In its ruling, the High Court decided that he could be detained indefinitely and that it was lawful to indefinitely detain any stateless person. Huge controversy surrounded the decision, which led to Immigration Minister, Amanda Vanstone, reviewing the cases of 24 stateless people in immigration detention. In addition, other countries found this indefinite detention unlawful due to theEuropean Convention on Human Rights. Al-Kateb was eventually released and awarded a permanent visa in 2007.
2013: The Commonwealth vs ACT
In this 2013 plebiscite, Australia voted in favour of same-sex marriage, and in December 2017, Parliament approved a change in the law. However, before that, there had been efforts to legalise same-sex marriage. The ACT used the Marriage Equality (Same Sex) Act 2013 to try and build on the existing recognition of same-sex unions in the ACT, which included civil partnerships and civil unions. The Act came into place on 7 November 2013, but after a challenge in this court case from the High Court of Australia, it was struck out by 12 December 2013.
The Commonwealth argued that the Act was in conflict with the Federal Marriage Act 1961, which defined marriage as being between a man and a woman. The High Court ruled that the Act was inconsistent with the Federal Marriage Act and therefore could have no legal effect. However, the Court also said that the scope of the “Marriage Power”section of the Marriage Act was broad enough that it could include marriages between same-sex couples.
2016: ACCC vs Reckitt Benckiser
This court case involved a well-known brand and serves as a warning to businesses not to misrepresent their products. The Australian Competition and Consumer Commission (ACCC) launched legal action against Reckitt Benckiser, the UK-based firm that makes the painkiller Nurofen. The claim was that Nurofen was misrepresenting their products by labelling different Nurofen tablets as being able to target specific types of pain.
For example, one tablet claimed to be for back pain, while another was supposedly for migraines. Not only that, but they said that these tablets contained the same generic ingredients as standard Nurofen, but were priced significantly higher.
The court ruled that Reckitt Benckiser had misled customers and that the different pills all contained the same active ingredient. The court ordered the products be removed from shops within three months.
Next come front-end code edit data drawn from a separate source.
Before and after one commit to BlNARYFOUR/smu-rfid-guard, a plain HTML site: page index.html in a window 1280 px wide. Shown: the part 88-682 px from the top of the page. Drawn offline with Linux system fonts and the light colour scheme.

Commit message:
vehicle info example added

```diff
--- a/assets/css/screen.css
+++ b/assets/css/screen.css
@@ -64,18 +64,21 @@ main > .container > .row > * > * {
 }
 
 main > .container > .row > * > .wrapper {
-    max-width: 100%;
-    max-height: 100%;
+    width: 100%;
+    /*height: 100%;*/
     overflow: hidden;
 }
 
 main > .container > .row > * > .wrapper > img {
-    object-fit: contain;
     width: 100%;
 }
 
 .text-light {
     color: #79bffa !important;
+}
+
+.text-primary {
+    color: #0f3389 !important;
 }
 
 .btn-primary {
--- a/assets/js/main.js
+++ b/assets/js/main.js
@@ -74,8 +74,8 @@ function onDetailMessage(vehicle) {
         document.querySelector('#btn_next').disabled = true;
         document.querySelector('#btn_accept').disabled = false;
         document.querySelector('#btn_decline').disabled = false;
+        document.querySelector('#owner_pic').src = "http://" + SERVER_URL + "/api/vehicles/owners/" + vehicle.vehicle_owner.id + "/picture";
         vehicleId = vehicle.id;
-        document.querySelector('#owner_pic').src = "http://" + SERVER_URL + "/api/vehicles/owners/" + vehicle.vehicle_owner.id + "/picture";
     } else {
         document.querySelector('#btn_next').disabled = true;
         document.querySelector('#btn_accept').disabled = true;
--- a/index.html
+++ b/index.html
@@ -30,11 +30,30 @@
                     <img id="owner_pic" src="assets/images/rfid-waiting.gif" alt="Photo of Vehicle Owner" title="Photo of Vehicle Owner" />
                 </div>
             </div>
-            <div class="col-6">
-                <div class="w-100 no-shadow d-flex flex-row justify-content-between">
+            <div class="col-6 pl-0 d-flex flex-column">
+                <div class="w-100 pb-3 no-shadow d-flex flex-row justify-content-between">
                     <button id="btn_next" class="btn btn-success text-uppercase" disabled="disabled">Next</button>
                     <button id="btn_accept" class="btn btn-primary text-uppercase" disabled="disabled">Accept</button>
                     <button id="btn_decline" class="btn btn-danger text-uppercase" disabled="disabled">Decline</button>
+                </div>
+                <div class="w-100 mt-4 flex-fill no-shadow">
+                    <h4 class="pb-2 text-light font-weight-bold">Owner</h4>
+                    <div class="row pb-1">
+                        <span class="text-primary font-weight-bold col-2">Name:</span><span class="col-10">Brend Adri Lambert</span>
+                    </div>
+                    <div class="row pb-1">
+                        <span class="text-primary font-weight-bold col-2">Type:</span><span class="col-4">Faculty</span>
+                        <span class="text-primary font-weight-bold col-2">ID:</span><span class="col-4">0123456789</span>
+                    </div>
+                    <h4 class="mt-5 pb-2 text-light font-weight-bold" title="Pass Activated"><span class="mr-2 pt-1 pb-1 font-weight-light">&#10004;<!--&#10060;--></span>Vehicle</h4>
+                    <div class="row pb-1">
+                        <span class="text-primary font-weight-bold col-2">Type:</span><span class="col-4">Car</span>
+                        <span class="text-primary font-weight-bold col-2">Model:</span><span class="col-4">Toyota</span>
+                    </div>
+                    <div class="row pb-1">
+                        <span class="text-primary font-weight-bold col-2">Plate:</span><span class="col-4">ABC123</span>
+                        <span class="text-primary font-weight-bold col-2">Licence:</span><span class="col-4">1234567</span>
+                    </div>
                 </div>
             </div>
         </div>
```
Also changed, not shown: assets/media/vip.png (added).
The company was also ordered to pay a $1.7m fine, but this was increased to $6m following a consumer watchdog appeal.
Gain a broad understanding of the law and legal terminology and increase your knowledge of government and community law both personally and professionally with a legal terminology course.